50 years of innovation
Q&A with Minoru Usui, CEO, Epson
How will technology change the workplace of the future?
The introduction of technology in the workplace will allow people to be more creative and imaginative. It will also help reduce the amount of routine work that people do. This is the kind of workplace that Epson is trying to create, where people will be able to communicate freely and use their imagination to perform their work. Technology will also alleviate factors such as expense and environmental concerns.
Can you give an example of alleviating an environmental concern?
People really like using paper and think it aids their imaginativeness, but it is an environmental concern. How could technology remove the environmental concern of using paper that helps people in their productivity and imaginativeness? In response, we launched Japan PaperLab, a papermaking system that turns waste paper into new paper.
How important are environmental technologies to Epson?
Epson has put a lot of effort into environmental technologies over the years and every product is designed with environmental factors in mind. Our whole company is based on our Sho Sho Sei principles: to develop products that are efficient, compact and high precision. All our products are based around these principles and by their very nature, they are energy saving and contribute to the environment.
How important is Epson’s robotics business?

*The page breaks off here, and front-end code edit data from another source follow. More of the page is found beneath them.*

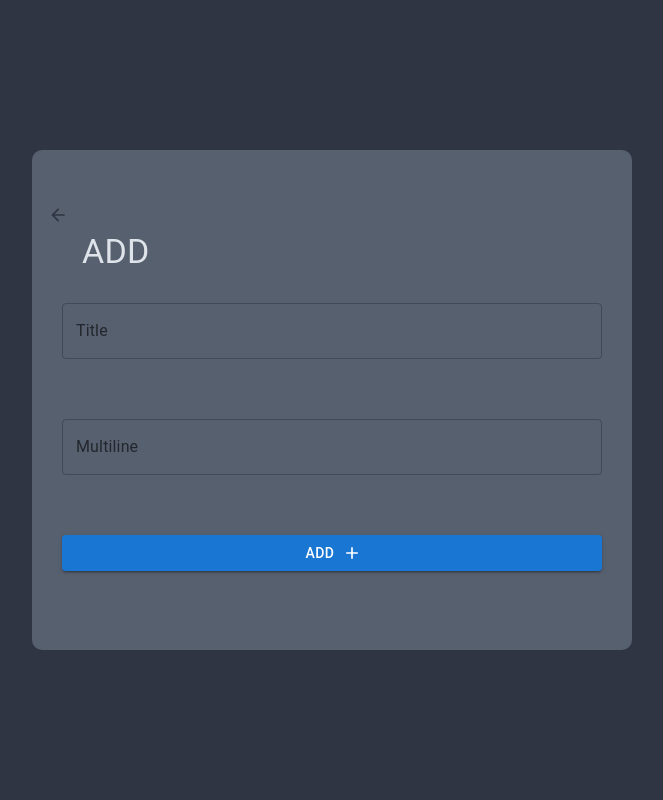
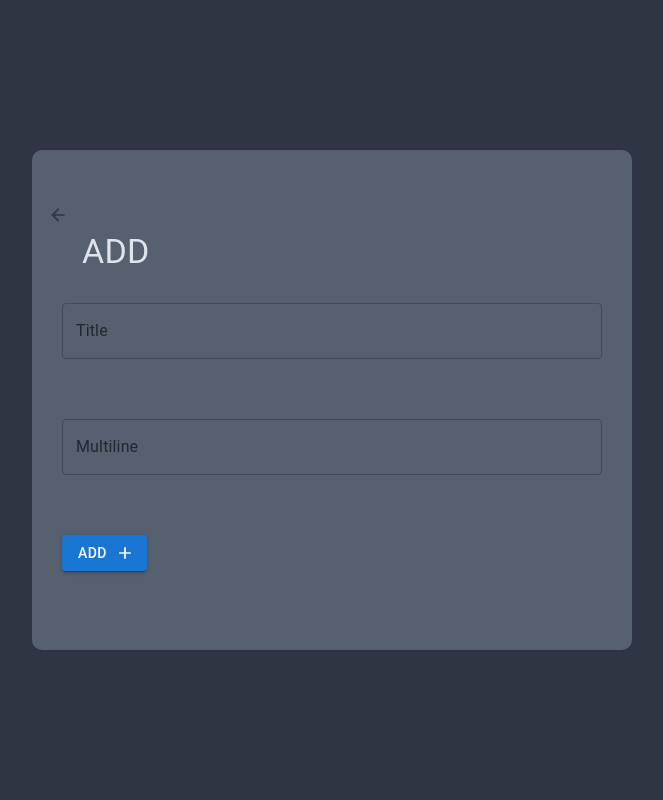
Before and after one commit to Haile-08/Redux, a React (Create React App) app in the folder client/: page /add in a window 1280 px wide. Shown: the top 800 px of the page, without its empty margins (308-971 px from the left). Built offline with nearby package versions, Linux system fonts and the light colour scheme.

Commit message:
finished the add functionality

```diff
--- a/client/src/components/pages/Addpage.js
+++ b/client/src/components/pages/Addpage.js
@@ -1,13 +1,20 @@
 import { Grid, Typography } from "@mui/material";
 import { Box } from "@mui/system";
-import React from "react";
+import React, { useState } from "react";
 import TextField from "@mui/material/TextField";
 import { Link } from "react-router-dom";
+import Button from "@mui/material/Button";
+import AddIcon from "@mui/icons-material/Add";
 
-import Addbutton from "../Button/Addbutton";
 import BackButton from "../Button/BackButton";
+import { addItem } from "../../features/item";
+import { useDispatch } from "react-redux";
 
 const Addpage = () => {
+  const dispatch = useDispatch();
+  const [id, setId] = useState(3);
+  const [title, setTitle] = useState("");
+  const [text, setText] = useState("");
   return (
     <Grid
       container
@@ -48,6 +55,10 @@ const Addpage = () => {
             margin: "30px",
             color: "#dfe4ea",
           }}
+          value={title}
+          onChange={(e) => {
+            setTitle(e.target.value);
+          }}
         />
         <TextField
           id="outlined-multiline-flexible"
@@ -58,8 +69,27 @@ const Addpage = () => {
             margin: "30px",
             color: "#dfe4ea",
           }}
+          value={text}
+          onChange={(e) => {
+            setText(e.target.value);
+          }}
         />
-        <Addbutton />
+        <Link to="/">
+          <Button
+            variant="contained"
+            endIcon={<AddIcon />}
+            sx={{
+              margin: "30px",
+            }}
+            onClick={() => {
+              setId(id + 1);
+              dispatch(addItem({ id, title, text }));
+            }}
+          >
+            ADD
+          </Button>
+        </Link>
+        {console.log(id, title, text)}
       </Box>
     </Grid>
   );
--- a/client/src/features/item.js
+++ b/client/src/features/item.js
@@ -9,7 +9,7 @@ export const itemSlice = createSlice({
   initialState,
   reducers: {
     addItem: (state, action) => {
-      state.value(action.payload);
+        state.value.push(action.payload);
     },
   },
 });
```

The concept of our robotics business is to use Epson robots to perform manual or repetitive tasks usually performed by people thus allowing them to concentrate on more creative tasks. We are now putting a lot of effort into growing our robotics business. We want to take it further by combining robots with smart technologies so that the robots can perform more complex tasks. Robotics will have positive effects all round.For example, it will allow everybody to have a little factory in their backyard and will also contribute to the reshoring of industries to developed regions such as Europe.
When will on-demand 3D printing be a reality?
3D printers have been a big topic for a few years. The ones on the market now are very limited in the kinds of items that they print – plastic models, cups and so on. There are three main barriers to 3D printing at the moment: the kind of materials that can be fired from the printers, precision and productivity. Epson is researching in all these areas and hopefully we will be able to create a 3D printer that addresses these concerns and that can actually be used in production. The main impact of 3D printing will be in volume manufacturing: 3D printers manufacturing components for industrial products.
How can Epson printing technologies improve productivity?
To date, laser printing has been the mainstream technology of choice in the office. However, it has several drawbacks such as cost, toner dust, electricity consumption, etc. Switching to ink-jet printing is going to have a major impact on office efficiency. We have spent many years developing Precision Core, an ink-jet technology which works on an extremely fast 100 PPM solution that dramatically reduces electricity consumption and costs.
Any other technology to mention?
Projection technology can also contribute to the workplace by bringing people together. We want to use projection as a tool to introduce seamless communications between people in different locations. We are working on solutions that are like a kind of virtual office, where you will be speaking to somebody in a remote office but feel as if they are next to you.
What about the Epson Moverio Smart Glasses?
How much does Epson invest every year in research and innovation?
Our policy is to spend around five to six percent of our annual revenue on R&D. There are 4 areas of focus under the Epson 25 vision: ink jet, visuals, wearables and robotics. Other areas of focus for us will be software development and materials technology.
What do you find most exciting about your current role?
Creating products that contribute to efficiency and people’s lifestyles. I find really exciting and challenging the idea of making things that make the world a better place. It is the excitement of creating new technologies and generating new value for the world that really gets me inspired.